There has been a great deal of interest this year in the subject of income inequality – as evidenced by the fact that economist Thomas Piketty’s book, “Capital in the Twenty-First Century,” reached No. 1 on the non-fiction, best-seller list a few months ago. However, it isn’t an easy summer read, which is why I’m bringing you a very condensed version of a short synopsis that appeared a few days ago in a New York Times column by Nicholas Kristof.
Apparently, buying Picketty’s book is one thing, and getting very far into the 685-page tome is something else. An analysis of Kindle data by UW Madison mathematics professor Jordan Ellenberg suggests that Piketty’s best seller may also be this year’s most unread book. With that in mind, Kristof wrote his recent column, which he calls “An Idiot’s Guide to Inequality.”
I don’t want to discourage you from buying and reading Piketty’s book, but if it isn’t something you envision taking with you to the beach this summer, I encourage you to read Kristof’s “idiot’s guide,” which elaborates on these five points (that I have excerpted from his column):
- Economic inequality has worsened significantly in the United States and some other countries.
Poor residents of the Milwaukee area are more economically segregated than poor residents in any other large metropolitan area in the country, according to a new report from Atlantic Cities. The Milwaukee metropolitan area includes West Allis and Waukesha.
When medium and smaller-sized metropolitan areas are also included in the ranking, Milwaukee ranks second in the country in poverty segregation, behind only State College, Pennsylvania. Madison also ranks high in poverty segregation.
Areas where the poor are most segregated are in the Midwest and the Northeast, and the lowest levels occur in the Sunbelt, especially Florida, and the West.
Cities, in Wisconsin and elsewhere, should strive to avoid high levels of poverty segregation. According to the article: “This increasing concentration of poverty poses a host of problems to communities. Less advantaged communities suffer not just from a lack of economic resources but from everything from higher crime and drop-out rates to higher rates of infant mortality and chronic disease.” People living in segregated poverty also have a harder time getting access to jobs and quality schools. Read more
Income inequality in Wisconsin is widening, according to a new report by the Center on Wisconsin Strategy (COWS) and the Wisconsin Budget Project. The top 1% of earners in Wisconsin have experienced tremendous gains in average income in recent decades, while incomes for the bottom 99% have declined.
Key findings of the report include:
- Between 1979 and 2011, the average income of the top 1% in Wisconsin grew by 104%, while the average income of the bottom 99% dropped by 0.4%.
- The top 1% in Wisconsin had an average income of $783,000 in 2011, more than 18 times the average income of the bottom 99%.
- In 2011, 15.7% of income went to the top 1% in Wisconsin, a share that has more than doubled since the 1970s.

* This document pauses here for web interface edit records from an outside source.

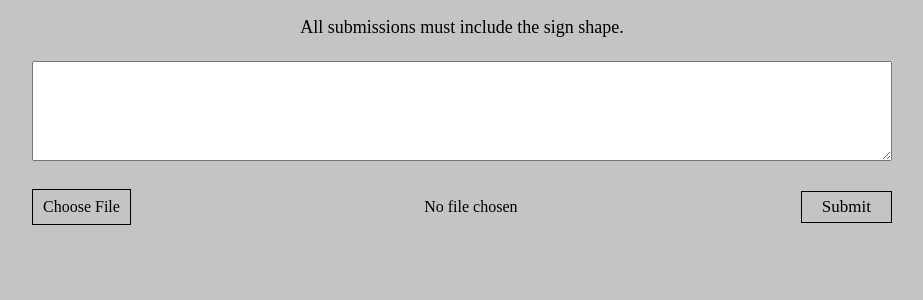
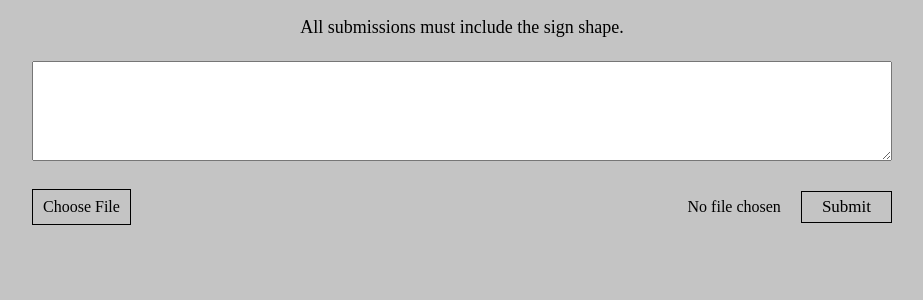
Before and after one commit to Orlando-Bloom/sign-shape, a Flask app: page /new in a window 1280 px wide. Shown: the part 281-581 px from the top of the page, without its empty margins (178-1101 px from the left). Run offline with Flask 3, Linux system fonts and the light colour scheme; parts of the project's set-up code (start-up, migrations or seed data) failed here and were passed over.

Commit message:
post update
asd

```diff
--- a/templates/post.html
+++ b/templates/post.html
@@ -1,9 +1,6 @@
 <!DOCTYPE html>
 <html>
 <head>
-
-    <link rel="icon" href="{{ url_for('static', filename='images/favicon.ico') }}" type="image/x-icon">
-
     <title>SIGN SHAPE</title>
     <link rel="stylesheet" href="{{ url_for('static', filename='style.css') }}">
     <link rel="icon" href="{{ url_for('static', filename='images/favicon.ico') }}" type="image/x-icon">
@@ -44,8 +41,9 @@
 
         .form-group {
             display: flex;
-            justify-content: space-between;
             align-items: center;
+            justify-content: start; /* Align items to the left */
+            gap: 10px;
             margin-top: 10px;
         }
 
@@ -59,6 +57,7 @@
             padding: 5px 10px;
             cursor: pointer;
             border-radius: 0px;
+            white-space: nowrap;
         }
 
         .custom-file-upload:hover {
@@ -70,9 +69,11 @@
         }
 
         .file-name {
-            margin-left: 10px;
+            margin-left: auto; /* Pushes filename text to the right */
             font-size: 16px;
             font-family: "Times New Roman", serif;
+            text-align: right;
+            white-space: nowrap;
         }
 
         button {
@@ -83,6 +84,7 @@
             padding: 5px 20px;
             cursor: pointer;
             border-radius: 0px;
+            margin-left: 10px;
         }
 
         button:hover {
@@ -94,13 +96,13 @@
     <div class="container">
         <h1>All submissions must include the sign shape.</h1>
         <form method="post" enctype="multipart/form-data">
-            <textarea id="content" name="content" placeholder="" required></textarea>
+            <textarea id="content" name="content" placeholder=""></textarea> <!-- No "required" attribute -->
             <div class="form-group">
                 <label class="custom-file-upload">
                     <input id="media" type="file" name="media" accept="image/*,video/*">
                     Choose File
                 </label>
-                <span id="file-name" class="file-name">No file chosen</span> <!-- File name display -->
+                <span id="file-name" class="file-name">No file chosen</span> <!-- Aligned Right -->
                 <button type="submit">Submit</button>
             </div>
         </form>
```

Over the last hundred years, income inequality has followed a U-shape in Wisconsin, with very high levels of income inequality during the 1920s and 1930s, much lower levels in the middle part of the century as economic gains were made at all income levels, and then climbing again to very high levels. Read more
2014 is the 50th anniversary of the “war on poverty,” and we can expect a lot of debate and posturing then about that ambitious undertaking. Expect some legislators to use the opportunity to urge that policymakers renew their commitment to fight poverty and reinvigorate some of the elements of that agenda, while others will take that opportunity to declare the war on poverty a failure and a mistake.